The study showed that women who were evaluated as less attractive were more motivated to diet and be thin if their husbands or partners were attractive than them.
Conversely, this extra motivation to diet did not exist among the women who were more attractive than their husbands.
As for men, their motivation to diet was low regardless of their wives attractiveness or their own, the researchers said.
"The results reveal that having a physically attractive husband may have negative consequences for wives, especially if those wives are not particularly attractive," said Tania Reynolds, doctoral student at the Florida State University.
The study, published in the journal Body Image, offers productive insights about relationships in which a woman fears she will fall short of her partner's expectations.

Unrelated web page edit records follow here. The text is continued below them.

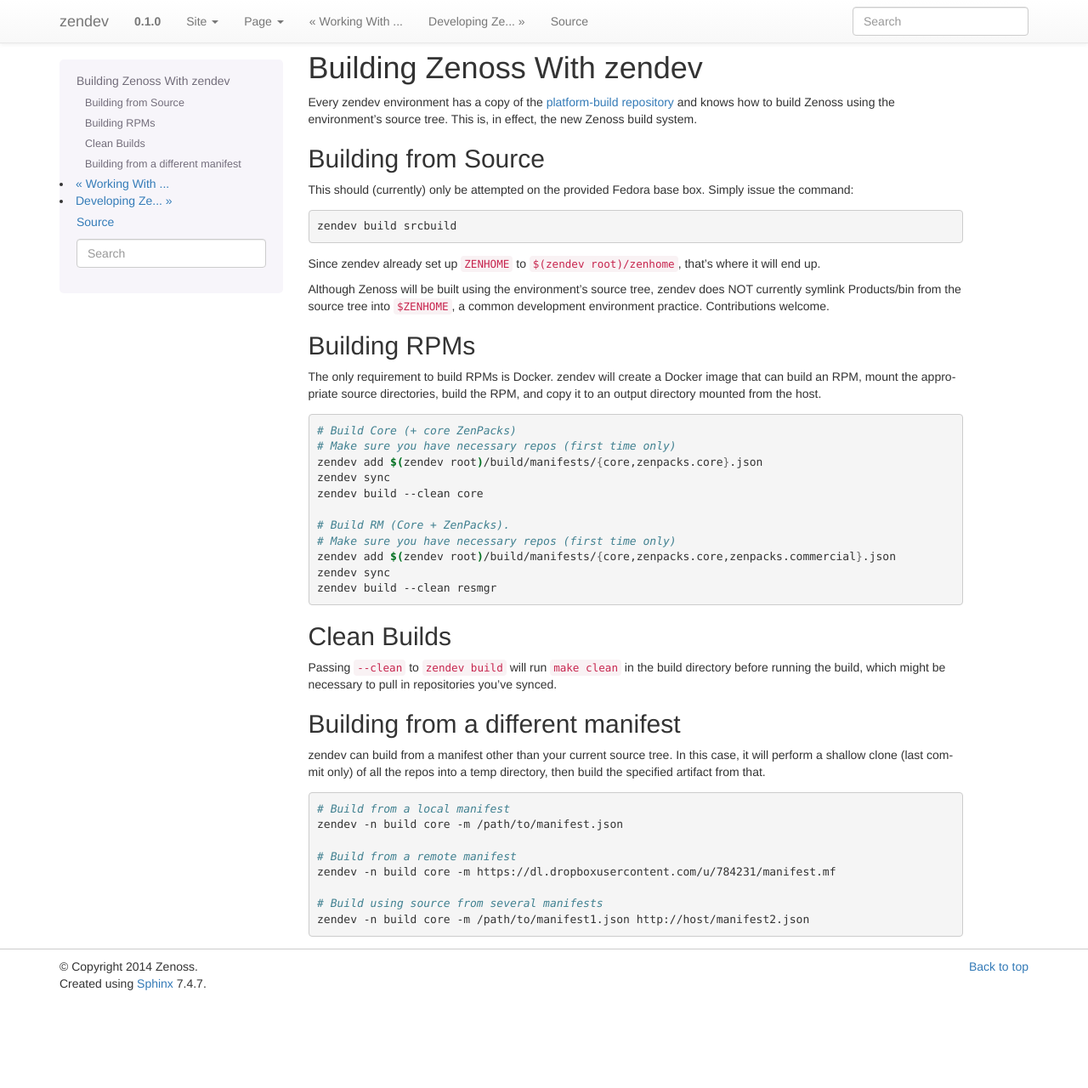
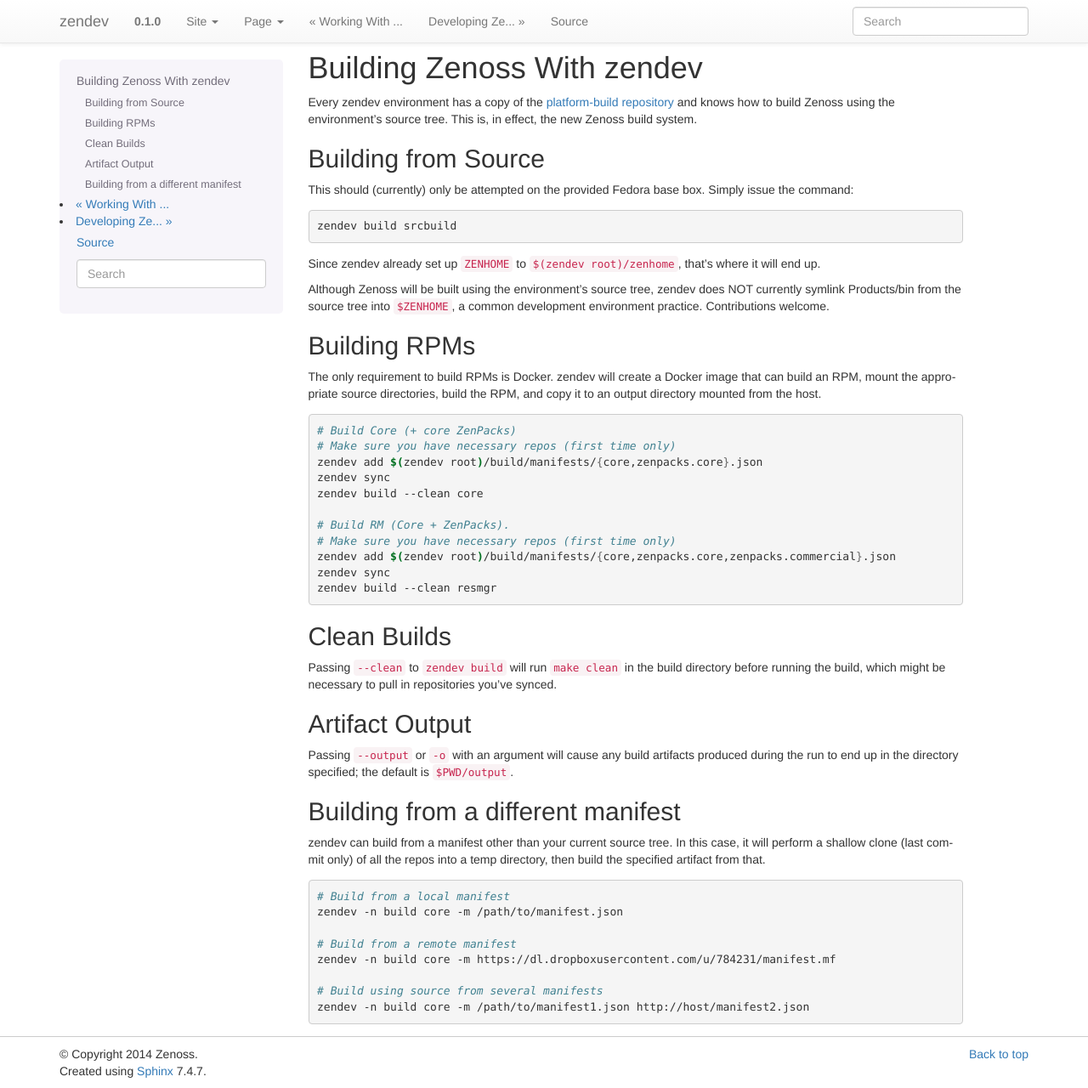
Before and after one commit to zenoss/zendev, a Sphinx documentation site: the page built from docs/build.rst, in a window 1280 px wide and 1280 px high. Shown: the whole window at 85% size. Built offline with Sphinx 7.4.7, drawn with Linux system fonts in a browser that asks for light colours.

Commit message:
Add build --output docs

```diff
--- a/docs/build.rst
+++ b/docs/build.rst
@@ -47,6 +47,12 @@
 directory before running the build, which might be necessary to pull in
 repositories you've synced.
 
+Artifact Output
+===============
+Passing ``--output`` or ``-o`` with an argument will cause any build artifacts
+produced during the run to end up in the directory specified; the default is
+``$PWD/output``.
+
 Building from a different manifest
 ==================================
 zendev can build from a manifest other than your current source tree. In this
```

Understanding the predictors that increase a woman's risk of developing eating disorders and other health problems could lead to earlier assistance.
"It might be helpful to identify women at risk of developing more extreme weight-loss behaviours, which have been linked to other forms of psychological distress such as depression, anxiety, substance abuse and dissatisfaction with life," Reynolds said.
"If we understand how women's relationships affect their decision to diet and the social predictors for developing unhealthy eating behaviours, then we will be better able to help them," she added.
For the study, the team examined 113 newlywed couples -- married less than four months, average age late 20s, living in Dallas area -- who agreed to be rated on their attractiveness.
With Inputs From IANS